11. An apparatus according to claim 8 further comprising a pseudoplastic forming composition source attached to the suction tube.

12. An apparatus according to claim 11 wherein the pseudoplastic forming composition comprises;

starch; and
a pseudoplastic, high yield, suspending agent.

13. An apparatus according to claim 11 wherein the pseudoplastic forming composition forms a pseudoplastic composition in the liquid reservoir and the pseudoplastic composition forms an exterior intumescent char coating upon fire contact.

14. An apparatus according to claim 12 wherein the pseudoplastic, high yield, suspending agent comprises an acrylic acid copolymer cross linked with a polyalkenyl polyether.

15. An apparatus according to claim 8 wherein the vehicle is a firefighting vehicle.

16. A method comprising:

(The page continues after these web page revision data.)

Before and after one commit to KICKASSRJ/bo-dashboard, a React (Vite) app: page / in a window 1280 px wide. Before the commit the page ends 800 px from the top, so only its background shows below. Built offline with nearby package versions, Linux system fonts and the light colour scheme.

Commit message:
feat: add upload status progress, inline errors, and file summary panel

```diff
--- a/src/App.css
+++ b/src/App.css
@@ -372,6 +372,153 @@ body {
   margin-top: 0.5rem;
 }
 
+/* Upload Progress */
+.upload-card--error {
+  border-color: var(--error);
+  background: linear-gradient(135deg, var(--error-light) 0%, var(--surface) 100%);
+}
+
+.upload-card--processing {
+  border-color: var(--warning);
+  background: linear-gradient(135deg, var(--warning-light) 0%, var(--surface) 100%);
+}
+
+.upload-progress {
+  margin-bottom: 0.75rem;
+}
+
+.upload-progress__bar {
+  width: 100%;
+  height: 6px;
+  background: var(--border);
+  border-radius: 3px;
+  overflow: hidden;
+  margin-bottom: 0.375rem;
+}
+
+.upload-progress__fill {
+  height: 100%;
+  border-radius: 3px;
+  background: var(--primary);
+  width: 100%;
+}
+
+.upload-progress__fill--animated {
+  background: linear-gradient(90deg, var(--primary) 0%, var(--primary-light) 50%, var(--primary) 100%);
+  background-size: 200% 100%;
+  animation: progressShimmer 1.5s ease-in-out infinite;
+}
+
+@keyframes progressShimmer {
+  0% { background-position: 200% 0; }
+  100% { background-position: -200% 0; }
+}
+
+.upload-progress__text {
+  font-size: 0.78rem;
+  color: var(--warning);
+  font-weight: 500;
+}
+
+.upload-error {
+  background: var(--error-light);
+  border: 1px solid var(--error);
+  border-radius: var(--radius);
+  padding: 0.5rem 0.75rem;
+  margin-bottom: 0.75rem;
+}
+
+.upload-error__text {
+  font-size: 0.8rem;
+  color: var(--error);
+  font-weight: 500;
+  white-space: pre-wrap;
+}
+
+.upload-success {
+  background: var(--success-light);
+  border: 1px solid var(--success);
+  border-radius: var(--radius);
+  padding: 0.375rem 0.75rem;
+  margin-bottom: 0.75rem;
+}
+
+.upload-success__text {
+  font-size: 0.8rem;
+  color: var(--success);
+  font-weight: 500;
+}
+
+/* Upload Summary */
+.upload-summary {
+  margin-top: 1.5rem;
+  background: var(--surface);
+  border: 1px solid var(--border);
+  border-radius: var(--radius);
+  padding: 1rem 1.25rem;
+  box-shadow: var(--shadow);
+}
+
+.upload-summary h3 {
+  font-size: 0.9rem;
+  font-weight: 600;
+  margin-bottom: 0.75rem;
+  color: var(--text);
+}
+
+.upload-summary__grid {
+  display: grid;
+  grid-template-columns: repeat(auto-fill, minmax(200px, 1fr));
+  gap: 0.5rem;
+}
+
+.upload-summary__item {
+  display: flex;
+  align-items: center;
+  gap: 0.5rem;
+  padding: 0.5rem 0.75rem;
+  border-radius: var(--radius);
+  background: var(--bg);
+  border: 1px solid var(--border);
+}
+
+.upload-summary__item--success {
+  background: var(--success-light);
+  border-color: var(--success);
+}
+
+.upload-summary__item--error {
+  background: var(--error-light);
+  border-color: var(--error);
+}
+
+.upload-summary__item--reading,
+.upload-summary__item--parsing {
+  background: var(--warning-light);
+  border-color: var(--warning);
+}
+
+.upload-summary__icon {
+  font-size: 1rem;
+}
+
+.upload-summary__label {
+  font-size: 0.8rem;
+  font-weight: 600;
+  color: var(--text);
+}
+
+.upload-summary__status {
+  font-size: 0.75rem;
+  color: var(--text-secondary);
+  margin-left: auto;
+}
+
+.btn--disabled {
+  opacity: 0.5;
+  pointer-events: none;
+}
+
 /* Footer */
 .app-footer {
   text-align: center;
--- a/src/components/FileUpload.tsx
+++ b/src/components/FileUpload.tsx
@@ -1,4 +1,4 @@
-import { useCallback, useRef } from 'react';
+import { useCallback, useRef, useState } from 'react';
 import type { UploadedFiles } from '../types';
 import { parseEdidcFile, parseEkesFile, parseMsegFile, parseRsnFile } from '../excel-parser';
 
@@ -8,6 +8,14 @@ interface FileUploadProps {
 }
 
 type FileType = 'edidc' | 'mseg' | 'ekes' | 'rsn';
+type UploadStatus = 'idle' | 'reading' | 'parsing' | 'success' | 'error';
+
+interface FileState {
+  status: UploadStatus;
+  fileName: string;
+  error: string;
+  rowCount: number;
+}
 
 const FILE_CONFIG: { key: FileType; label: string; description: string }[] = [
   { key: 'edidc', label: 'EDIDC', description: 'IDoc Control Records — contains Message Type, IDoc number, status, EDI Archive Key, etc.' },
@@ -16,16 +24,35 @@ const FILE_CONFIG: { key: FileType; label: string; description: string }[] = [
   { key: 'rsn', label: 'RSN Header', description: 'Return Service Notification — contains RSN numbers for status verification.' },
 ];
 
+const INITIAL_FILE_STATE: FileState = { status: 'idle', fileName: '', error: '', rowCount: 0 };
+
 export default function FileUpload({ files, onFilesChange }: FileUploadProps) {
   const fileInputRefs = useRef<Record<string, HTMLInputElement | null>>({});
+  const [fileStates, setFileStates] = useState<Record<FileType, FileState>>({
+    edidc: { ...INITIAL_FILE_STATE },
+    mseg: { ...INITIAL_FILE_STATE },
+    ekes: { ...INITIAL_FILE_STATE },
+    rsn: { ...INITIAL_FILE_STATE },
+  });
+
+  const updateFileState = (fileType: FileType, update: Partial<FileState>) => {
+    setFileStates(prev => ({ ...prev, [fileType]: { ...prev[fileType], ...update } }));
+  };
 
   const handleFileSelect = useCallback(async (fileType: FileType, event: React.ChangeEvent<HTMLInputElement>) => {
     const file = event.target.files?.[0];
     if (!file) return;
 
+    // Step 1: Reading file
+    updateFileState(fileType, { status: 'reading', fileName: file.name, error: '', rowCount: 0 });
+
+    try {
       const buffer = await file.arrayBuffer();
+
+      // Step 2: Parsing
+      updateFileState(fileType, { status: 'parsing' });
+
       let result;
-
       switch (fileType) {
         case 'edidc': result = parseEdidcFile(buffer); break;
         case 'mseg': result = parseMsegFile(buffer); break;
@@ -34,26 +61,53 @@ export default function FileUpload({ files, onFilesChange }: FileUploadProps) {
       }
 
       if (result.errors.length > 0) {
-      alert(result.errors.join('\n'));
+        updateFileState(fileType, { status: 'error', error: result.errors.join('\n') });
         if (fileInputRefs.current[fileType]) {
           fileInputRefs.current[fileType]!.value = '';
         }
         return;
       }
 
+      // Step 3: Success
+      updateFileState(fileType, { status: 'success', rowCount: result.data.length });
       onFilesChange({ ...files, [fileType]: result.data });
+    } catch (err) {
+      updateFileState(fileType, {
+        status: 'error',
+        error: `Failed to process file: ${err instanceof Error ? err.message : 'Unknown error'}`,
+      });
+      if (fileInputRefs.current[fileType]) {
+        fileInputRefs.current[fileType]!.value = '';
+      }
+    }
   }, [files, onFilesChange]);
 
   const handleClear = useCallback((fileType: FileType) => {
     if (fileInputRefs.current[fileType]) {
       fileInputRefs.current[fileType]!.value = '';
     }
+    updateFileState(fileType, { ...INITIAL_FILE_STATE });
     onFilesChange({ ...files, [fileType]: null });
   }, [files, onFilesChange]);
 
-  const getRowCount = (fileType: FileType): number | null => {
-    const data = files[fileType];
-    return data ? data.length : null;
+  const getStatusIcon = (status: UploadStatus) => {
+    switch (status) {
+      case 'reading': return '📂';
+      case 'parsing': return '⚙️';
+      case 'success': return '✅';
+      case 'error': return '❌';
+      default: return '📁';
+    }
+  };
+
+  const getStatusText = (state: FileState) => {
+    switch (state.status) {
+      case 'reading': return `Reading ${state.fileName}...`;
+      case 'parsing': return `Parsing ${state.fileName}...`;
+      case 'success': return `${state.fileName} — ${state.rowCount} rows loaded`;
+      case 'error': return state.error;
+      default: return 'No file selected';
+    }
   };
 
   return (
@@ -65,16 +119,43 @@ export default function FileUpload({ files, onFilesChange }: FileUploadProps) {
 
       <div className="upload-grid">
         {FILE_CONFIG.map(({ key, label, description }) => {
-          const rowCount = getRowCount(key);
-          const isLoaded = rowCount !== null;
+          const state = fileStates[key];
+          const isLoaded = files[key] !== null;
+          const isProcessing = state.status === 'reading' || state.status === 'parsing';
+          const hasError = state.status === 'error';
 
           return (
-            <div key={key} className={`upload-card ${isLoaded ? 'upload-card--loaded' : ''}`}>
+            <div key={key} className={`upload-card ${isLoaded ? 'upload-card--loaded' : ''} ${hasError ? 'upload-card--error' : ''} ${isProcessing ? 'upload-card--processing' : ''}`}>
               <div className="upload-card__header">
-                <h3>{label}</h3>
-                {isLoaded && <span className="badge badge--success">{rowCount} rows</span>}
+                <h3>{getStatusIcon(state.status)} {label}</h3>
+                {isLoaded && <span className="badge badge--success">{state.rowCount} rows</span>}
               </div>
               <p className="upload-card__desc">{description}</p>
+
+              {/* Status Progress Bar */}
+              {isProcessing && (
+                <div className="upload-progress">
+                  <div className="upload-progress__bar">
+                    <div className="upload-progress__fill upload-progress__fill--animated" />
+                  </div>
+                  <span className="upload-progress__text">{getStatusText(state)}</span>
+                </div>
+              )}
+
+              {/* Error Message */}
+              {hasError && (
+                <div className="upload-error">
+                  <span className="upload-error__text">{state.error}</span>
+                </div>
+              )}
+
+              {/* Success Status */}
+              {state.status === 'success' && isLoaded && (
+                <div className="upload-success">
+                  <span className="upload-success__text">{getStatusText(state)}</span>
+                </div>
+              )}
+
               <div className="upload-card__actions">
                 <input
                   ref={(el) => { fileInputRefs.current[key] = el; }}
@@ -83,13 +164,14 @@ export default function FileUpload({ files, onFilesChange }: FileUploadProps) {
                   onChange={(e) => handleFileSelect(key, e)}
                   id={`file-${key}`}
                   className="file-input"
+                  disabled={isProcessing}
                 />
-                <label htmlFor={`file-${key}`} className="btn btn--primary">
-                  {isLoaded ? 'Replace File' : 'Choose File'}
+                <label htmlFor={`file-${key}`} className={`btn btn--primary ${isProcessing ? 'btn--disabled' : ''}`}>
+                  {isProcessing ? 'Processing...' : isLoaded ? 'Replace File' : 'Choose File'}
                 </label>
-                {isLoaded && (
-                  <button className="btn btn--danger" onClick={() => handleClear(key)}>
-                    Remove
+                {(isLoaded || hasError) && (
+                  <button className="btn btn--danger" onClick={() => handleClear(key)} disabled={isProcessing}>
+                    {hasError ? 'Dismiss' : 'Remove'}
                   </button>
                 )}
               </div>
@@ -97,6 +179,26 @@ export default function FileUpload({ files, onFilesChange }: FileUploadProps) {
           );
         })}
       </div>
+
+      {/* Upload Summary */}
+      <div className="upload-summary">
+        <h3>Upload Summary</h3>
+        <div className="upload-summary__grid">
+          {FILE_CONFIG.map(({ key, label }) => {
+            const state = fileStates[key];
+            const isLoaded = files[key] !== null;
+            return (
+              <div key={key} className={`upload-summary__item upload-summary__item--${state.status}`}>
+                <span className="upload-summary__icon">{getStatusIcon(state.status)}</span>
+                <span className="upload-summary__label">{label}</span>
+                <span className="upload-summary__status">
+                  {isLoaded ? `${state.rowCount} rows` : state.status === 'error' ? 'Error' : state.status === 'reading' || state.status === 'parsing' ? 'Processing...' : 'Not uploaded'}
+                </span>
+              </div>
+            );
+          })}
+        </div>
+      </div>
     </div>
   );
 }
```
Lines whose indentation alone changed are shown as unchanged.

flowing a motive fluid through an eductor to form a low pressure region in the educator;
flowing a pseudoplastic forming composition through a suction nozzle wherein the suction nozzle extends into the low pressure region and the suction nozzle comprises a suction tube element slidably disposed within the suction nozzle; and
combining the pseudoplastic forming composition with motive fluid in the low pressure region to form a pseudoplastic composition that forms an exterior intumescent char coating upon fire contact.

17. The method according to claim 16 further comprising applying the pseudoplastic composition onto a substrate to inhibit or suppress a fire.

18. The method according to claim 16 wherein the pseudoplastic forming composition comprises starch and a pseudoplastic, high yield, suspending agent.

19. The method according to claim 16 further comprising sliding the suction tube element into the suction nozzle to a distal end of the suction nozzle before the flowing a pseudoplastic forming composition through a suction nozzle step.

20. The method according to claim 16 further comprising sliding the suction tube element out of the suction nozzle after the combining step.

Patent History

Publication number: 20140001278
Type: Application
Filed: Nov 29, 2011
Publication Date: Jan 2, 2014
Applicant: EARTHCLEAN CORPORATION (South St. Paul, MN)
Inventors: James Alroy E. Hagquist (St. Paul, MN), Robert M. Hume, III (Woodbury, MN), Terrance L. Lund (Woodbury, MN), Roderick I. Lund (Woodbury, MN)
Application Number: 13/977,996

Classifications